## INSTRUCTIONS TO FOLLOW
Print all the records below exactly as they stand, but leave out the pictures.

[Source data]
'''
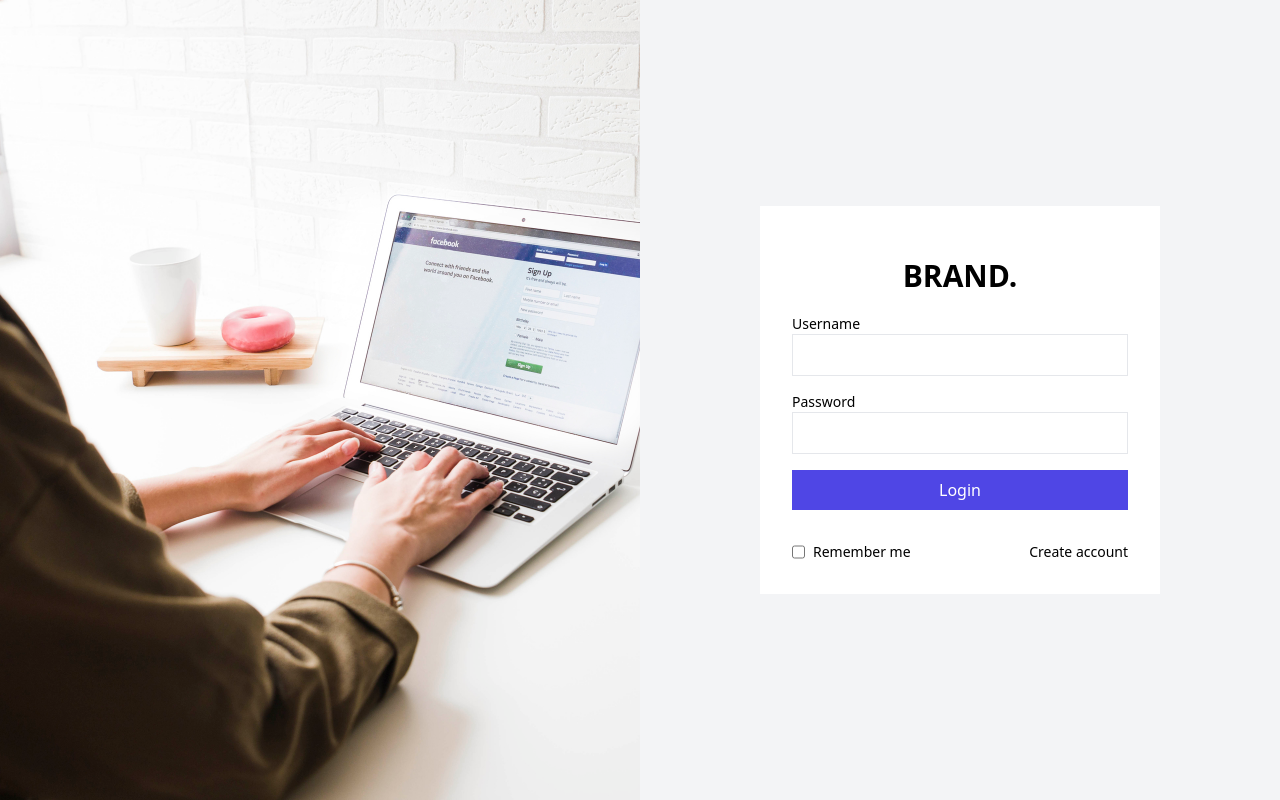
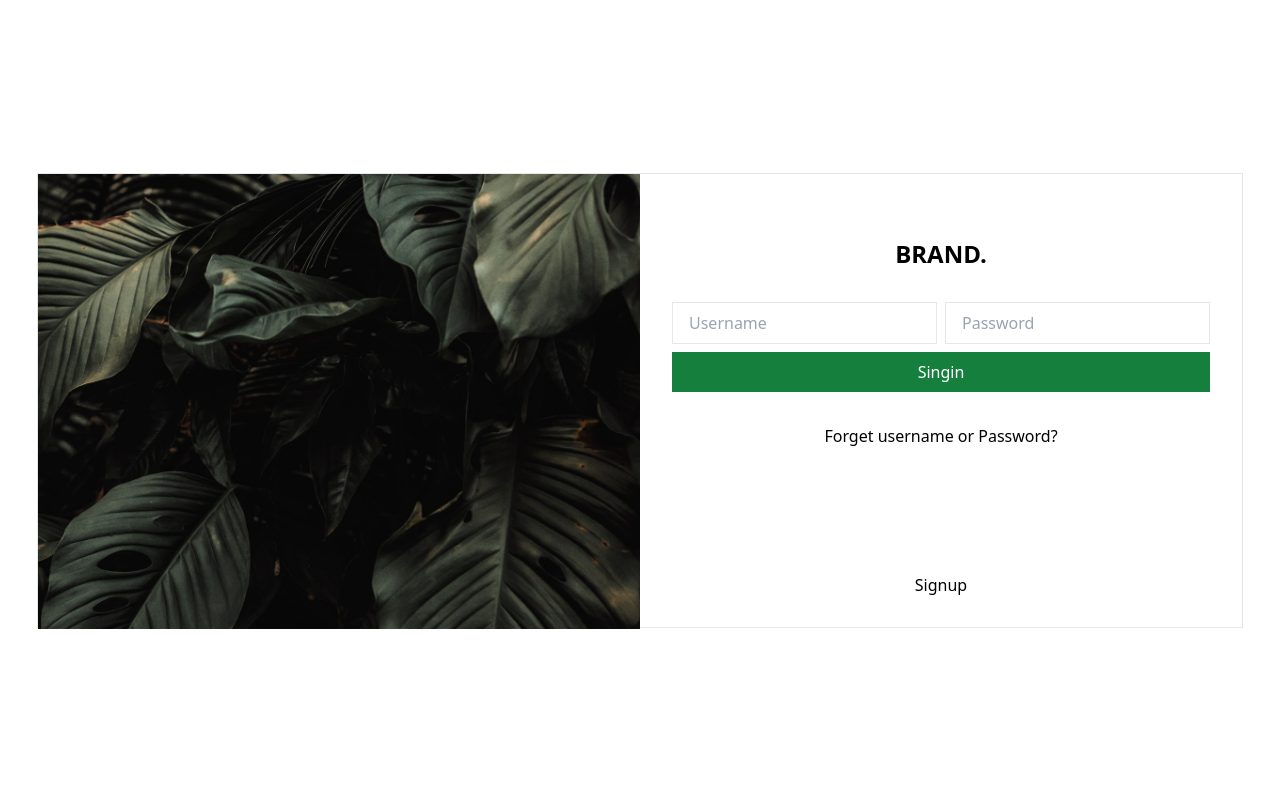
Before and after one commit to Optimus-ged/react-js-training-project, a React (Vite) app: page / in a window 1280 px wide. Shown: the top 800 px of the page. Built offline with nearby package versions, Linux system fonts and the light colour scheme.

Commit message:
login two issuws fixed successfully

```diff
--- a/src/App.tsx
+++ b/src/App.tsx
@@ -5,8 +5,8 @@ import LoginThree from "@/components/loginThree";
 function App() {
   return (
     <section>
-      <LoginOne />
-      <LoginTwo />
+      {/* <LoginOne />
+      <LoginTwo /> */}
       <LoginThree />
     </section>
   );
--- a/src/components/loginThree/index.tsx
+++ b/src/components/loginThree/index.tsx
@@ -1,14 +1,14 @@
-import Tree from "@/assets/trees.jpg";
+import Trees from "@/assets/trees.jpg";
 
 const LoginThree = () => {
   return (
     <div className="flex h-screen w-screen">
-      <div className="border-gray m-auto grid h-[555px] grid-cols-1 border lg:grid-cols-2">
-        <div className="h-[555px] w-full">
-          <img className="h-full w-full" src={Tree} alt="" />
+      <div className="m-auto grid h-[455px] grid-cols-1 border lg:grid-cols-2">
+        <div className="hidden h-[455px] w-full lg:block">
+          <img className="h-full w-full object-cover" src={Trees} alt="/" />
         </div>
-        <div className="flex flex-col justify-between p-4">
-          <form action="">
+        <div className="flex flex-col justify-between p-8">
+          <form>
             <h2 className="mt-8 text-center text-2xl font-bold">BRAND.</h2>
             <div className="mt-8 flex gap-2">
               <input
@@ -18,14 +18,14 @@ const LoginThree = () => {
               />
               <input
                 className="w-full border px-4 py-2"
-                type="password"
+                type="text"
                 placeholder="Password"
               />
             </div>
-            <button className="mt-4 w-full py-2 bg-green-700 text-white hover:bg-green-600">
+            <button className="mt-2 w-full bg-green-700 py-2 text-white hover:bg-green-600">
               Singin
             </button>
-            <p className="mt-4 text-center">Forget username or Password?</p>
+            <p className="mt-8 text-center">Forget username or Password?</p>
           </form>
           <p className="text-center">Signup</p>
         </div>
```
'''
## TASK RESULT
Before and after one commit to Optimus-ged/react-js-training-project, a React (Vite) app: page / in a window 1280 px wide. Shown: the top 800 px of the page. Built offline with nearby package versions, Linux system fonts and the light colour scheme.

Commit message:
login two issuws fixed successfully

```diff
--- a/src/App.tsx
+++ b/src/App.tsx
@@ -5,8 +5,8 @@ import LoginThree from "@/components/loginThree";
 function App() {
   return (
     <section>
-      <LoginOne />
-      <LoginTwo />
+      {/* <LoginOne />
+      <LoginTwo /> */}
       <LoginThree />
     </section>
   );
--- a/src/components/loginThree/index.tsx
+++ b/src/components/loginThree/index.tsx
@@ -1,14 +1,14 @@
-import Tree from "@/assets/trees.jpg";
+import Trees from "@/assets/trees.jpg";
 
 const LoginThree = () => {
   return (
     <div className="flex h-screen w-screen">
-      <div className="border-gray m-auto grid h-[555px] grid-cols-1 border lg:grid-cols-2">
-        <div className="h-[555px] w-full">
-          <img className="h-full w-full" src={Tree} alt="" />
+      <div className="m-auto grid h-[455px] grid-cols-1 border lg:grid-cols-2">
+        <div className="hidden h-[455px] w-full lg:block">
+          <img className="h-full w-full object-cover" src={Trees} alt="/" />
         </div>
-        <div className="flex flex-col justify-between p-4">
-          <form action="">
+        <div className="flex flex-col justify-between p-8">
+          <form>
             <h2 className="mt-8 text-center text-2xl font-bold">BRAND.</h2>
             <div className="mt-8 flex gap-2">
               <input
@@ -18,14 +18,14 @@ const LoginThree = () => {
               />
               <input
                 className="w-full border px-4 py-2"
-                type="password"
+                type="text"
                 placeholder="Password"
               />
             </div>
-            <button className="mt-4 w-full py-2 bg-green-700 text-white hover:bg-green-600">
+            <button className="mt-2 w-full bg-green-700 py-2 text-white hover:bg-green-600">
               Singin
             </button>
-            <p className="mt-4 text-center">Forget username or Password?</p>
+            <p className="mt-8 text-center">Forget username or Password?</p>
           </form>
           <p className="text-center">Signup</p>
         </div>
```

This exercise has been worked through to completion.